One of the joys of training is seeing positive changes to your fitness and, let’s be honest, your appearance. But there’s a limit. To better understand overtraining, think of it as under-recovering. Push too hard with insufficient rest and you’ll eventually inflict long-term damage on your health, causing your muscle-growth to plateau or even regress.
2. WASTED EFFORT
Beasting your Friday arms session might not cause any long-term harm, but is it effective? Specific muscle groups can only cope with a certain amount of adaptation in a given time, so six sets won’t be twice as good as three sets. That’s why mixing things up is still the smartest policy.
3. CRASH AND BURNOUT
Going too hard, too fast could help you look slightly better in boardies, but you also risk low energy levels and depression. A study in the Journal of Experimental Biology found that men who push beyond their limits increase their creatine kinase levels by five times – an enzyme that will leave you wired and anxious on the beach.
4. PAIN TRAIN
Overtraining can cause disrupted sleep, erectile dysfunction and hypertension after just two weeks, not to mention a decline in athletic performance. Allow this to continue for months and it could lead to overtraining syndrome. Simply stopping won’t immediately reverse the damage: Sports Medicine suggests a full recovery could take years.
5. BRING IT BACK HOME

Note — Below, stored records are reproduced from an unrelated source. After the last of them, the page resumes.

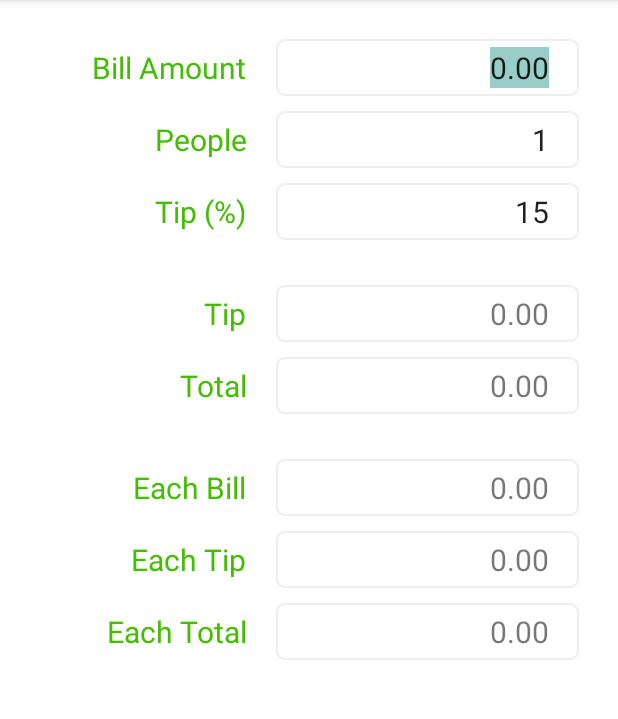
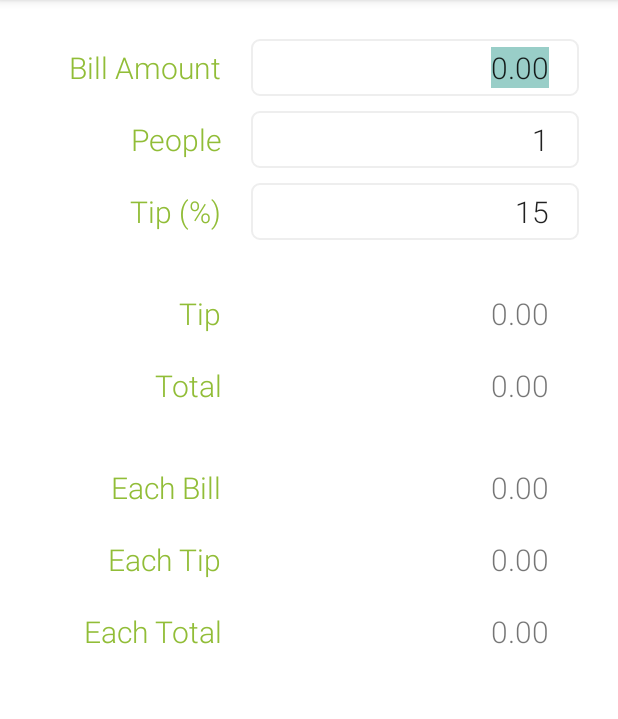
Before and after one commit to nagasuga/TipCalculator, an Android app: the screen it shows after launch (MainActivity), on a phone screen of 412 x 824 dp, the part 84-803 px from its top. Run offline under Robolectric (Android 15) with nearby library versions, the light colour scheme and no system bars.

Commit message:
1) lose keyboard when select outside EditText 2) ignore non-numeric inputs 3) design update

```diff
--- a/tipcalculator/src/main/java/com/diaero/tipcalculator/MainActivity.java
+++ b/tipcalculator/src/main/java/com/diaero/tipcalculator/MainActivity.java
@@ -1,5 +1,6 @@
 package com.diaero.tipcalculator;
 
+import android.app.Activity;
 import android.support.v7.app.ActionBarActivity;
 import android.support.v4.app.Fragment;
 import android.os.Bundle;
@@ -9,11 +10,15 @@ import android.text.Selection;
 import android.text.TextWatcher;
 import android.util.Log;
 import android.view.LayoutInflater;
+import android.view.MotionEvent;
 import android.view.View;
 import android.view.ViewGroup;
+import android.view.inputmethod.InputMethodManager;
 import android.widget.EditText;
 import android.widget.TextView;
 
+import java.text.NumberFormat;
+import java.text.ParsePosition;
 import java.util.ArrayList;
 import java.util.List;
 
@@ -56,7 +61,18 @@ public class MainActivity extends ActionBarActivity {
                                  Bundle savedInstanceState) {
             rootView = inflater.inflate(R.layout.fragment_main, container, false);
 
-            editTexts = getViewsByTag((ViewGroup) rootView, "editText");
+            rootView.setOnTouchListener(new View.OnTouchListener() {
+                @Override
+                public boolean onTouch(View v, MotionEvent event) {
+                    Activity activity = getActivity();
+                    InputMethodManager inputMethodManager = (InputMethodManager)  activity.getSystemService(Activity.INPUT_METHOD_SERVICE);
+                    inputMethodManager.hideSoftInputFromWindow(activity.getCurrentFocus().getWindowToken(), 0);
+
+                    return false;
+                }
+            });
+
+            editTexts = getViewsByTag((ViewGroup) rootView, "edittable_field");
 
             setFields();
             initializeEdittableFields();
@@ -70,7 +86,7 @@ public class MainActivity extends ActionBarActivity {
         private void initializeEdittableFields() {
             for (int i = 0; i < editTexts.size(); i++) {
                 EditText editText = (EditText) editTexts.get(i);
-                Log.d(TAG, editText.toString());
+                Log.d(TAG, "initialize field: " + editText);
 
                 enterInitialValue(editText);
                 addListener(editText);
@@ -91,6 +107,7 @@ public class MainActivity extends ActionBarActivity {
         private void enterInitialValue(EditText editText) {
             String initValue = getInitialValue(editText);
             editText.setText(initValue);
+            Log.d(TAG, "  initialized " + editText + " => " + initValue);
         }
 
         private String getInitialValue(EditText editText) {
@@ -155,11 +172,24 @@ public class MainActivity extends ActionBarActivity {
             public void onTextChanged(CharSequence s, int start, int before, int count) {
                 Log.d(TAG, "changed: " + editText + " => " + s + ", " + start + ", " + before + ", " + count);
 
+                if (s.length() == 0 || !isNumeric(s.toString())) {
+                    Log.d(TAG, "  don't recalculate");
+                    return;
+                }
+
                 TipData data = recalculateFields();
                 displayFields(data);
             }
 
             public void afterTextChanged(Editable s) {
+            }
+
+            private boolean isNumeric(String str)
+            {
+                NumberFormat formatter = NumberFormat.getInstance();
+                ParsePosition pos = new ParsePosition(0);
+                formatter.parse(str, pos);
+                return str.length() == pos.getIndex();
             }
         }
 
@@ -204,7 +234,9 @@ public class MainActivity extends ActionBarActivity {
             TipData data = new TipData();
 
             int people = Integer.parseInt(editTextPeople.getText().toString());
+            Log.d(TAG, "people: " + people);
             int tipPercent = Integer.parseInt(editTextTipPercent.getText().toString());
+            Log.d(TAG, "tipPercent: " + tipPercent);
             Double bill = Double.valueOf(editTextBill.getText().toString());
             data = Calculator.getInstance().calculateFromBill(bill, people, tipPercent);
 
--- a/tipcalculator/src/main/res/layout/fragment_main.xml
+++ b/tipcalculator/src/main/res/layout/fragment_main.xml
@@ -18,13 +18,13 @@
 
             <TextView
                 android:text="@string/label_bill"
-                style="@style/field_label" />
+                style="@style/field_label"/>
 
             <Space style="@style/field_spacing" />
 
             <EditText
                 android:id="@+id/editText_bill"
-                android:tag="editText"
+                android:tag="edittable_field"
                 android:inputType="numberDecimal"
                 style="@style/field_editText" />
         </TableRow>
@@ -39,7 +39,7 @@
 
             <EditText
                 android:id="@+id/editText_people"
-                android:tag="editText"
+                android:tag="edittable_field"
                 android:inputType="number"
                 style="@style/field_editText" />
         </TableRow>
@@ -54,7 +54,7 @@
 
             <EditText
                 android:id="@+id/editText_tip_percent"
-                android:tag="editText"
+                android:tag="edittable_field"
                 android:inputType="number"
                 style="@style/field_editText" />
         </TableRow>
@@ -70,7 +70,7 @@
 
             <TextView
                 android:id="@+id/editText_tip"
-                style="@style/field_editText" />
+                style="@style/field_non_edittable" />
         </TableRow>
 
         <TableRow style="@style/tableRow">
@@ -83,7 +83,7 @@
 
             <TextView
                 android:id="@+id/editText_total"
-                style="@style/field_editText" />
+                style="@style/field_non_edittable" />
         </TableRow>
 
         <TableRow style="@style/tableRow"
@@ -97,7 +97,7 @@
 
             <TextView
                 android:id="@+id/editText_each_bill"
-                style="@style/field_editText" />
+                style="@style/field_non_edittable" />
         </TableRow>
 
         <TableRow style="@style/tableRow">
@@ -110,7 +110,7 @@
 
             <TextView
                 android:id="@+id/editText_each_tip"
-                style="@style/field_editText" />
+                style="@style/field_non_edittable" />
         </TableRow>
 
         <TableRow style="@style/tableRow">
@@ -123,7 +123,7 @@
 
             <TextView
                 android:id="@+id/editText_each_total"
-                style="@style/field_editText" />
+                style="@style/field_non_edittable" />
         </TableRow>
 
 
--- a/tipcalculator/src/main/res/values/colors.xml
+++ b/tipcalculator/src/main/res/values/colors.xml
@@ -3,7 +3,7 @@
     <color name="actionbar_background_color">#ffffff</color>
     <color name="actionbar_text_color">#000000</color>
 
-    <color name="label_color">#43bd00</color>
+    <color name="label_color">#91bd37</color>
 
     <color name="edittext_background_stroke">#eee</color>
 </resources>
--- a/tipcalculator/src/main/res/values/styles.xml
+++ b/tipcalculator/src/main/res/values/styles.xml
@@ -15,11 +15,12 @@
         <item name="android:layout_gravity">center_vertical</item>
         <item name="android:gravity">right</item>
         <item name="android:textColor">@color/label_color</item>
-        <item name="android:layout_weight">0.1</item>
+        <item name="android:layout_weight">0</item>
         <item name="android:paddingLeft">20dp</item>
         <item name="android:paddingTop">5dp</item>
         <item name="android:paddingRight">0dp</item>
         <item name="android:paddingBottom">5dp</item>
+        <item name="android:fontFamily">sans-serif-light</item>
     </style>
 
     <style name="field_editText">
@@ -29,13 +30,29 @@
         <item name="android:layout_column">2</item>
         <item name="android:layout_gravity">center_vertical</item>
         <item name="android:background">@drawable/edittext_rounded</item>
-        <item name="android:layout_weight">0.9</item>
+        <item name="android:layout_weight">1</item>
         <item name="android:gravity">right</item>
         <item name="android:paddingLeft">0dp</item>
         <item name="android:paddingTop">5dp</item>
         <item name="android:paddingRight">20dp</item>
         <item name="android:paddingBottom">5dp</item>
         <item name="android:selectAllOnFocus">true</item>
+        <item name="android:fontFamily">sans-serif-light</item>
+    </style>
+
+    <style name="field_non_edittable">
+        <item name="android:layout_width">match_parent</item>
+        <item name="android:layout_height">wrap_content</item>
+        <item name="android:textSize">20sp</item>
+        <item name="android:layout_column">2</item>
+        <item name="android:layout_gravity">center_vertical</item>
+        <item name="android:layout_weight">1</item>
+        <item name="android:gravity">right</item>
+        <item name="android:paddingLeft">0dp</item>
+        <item name="android:paddingTop">5dp</item>
+        <item name="android:paddingRight">20dp</item>
+        <item name="android:paddingBottom">5dp</item>
+        <item name="android:fontFamily">sans-serif-light</item>
     </style>
 
     <style name="field_spacing">
```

Long-term success depends on balance. A burst of all-out effort can be successful if it’s followed by a reduction in volume and intensity. It’s a myth that you get bigger and stronger in the gym. In reality, you progress in training’s aftermath, when your body repairs and adapts – aided, perhaps, by a magnesium supplement. By all means go hard, but make sure you go home, too.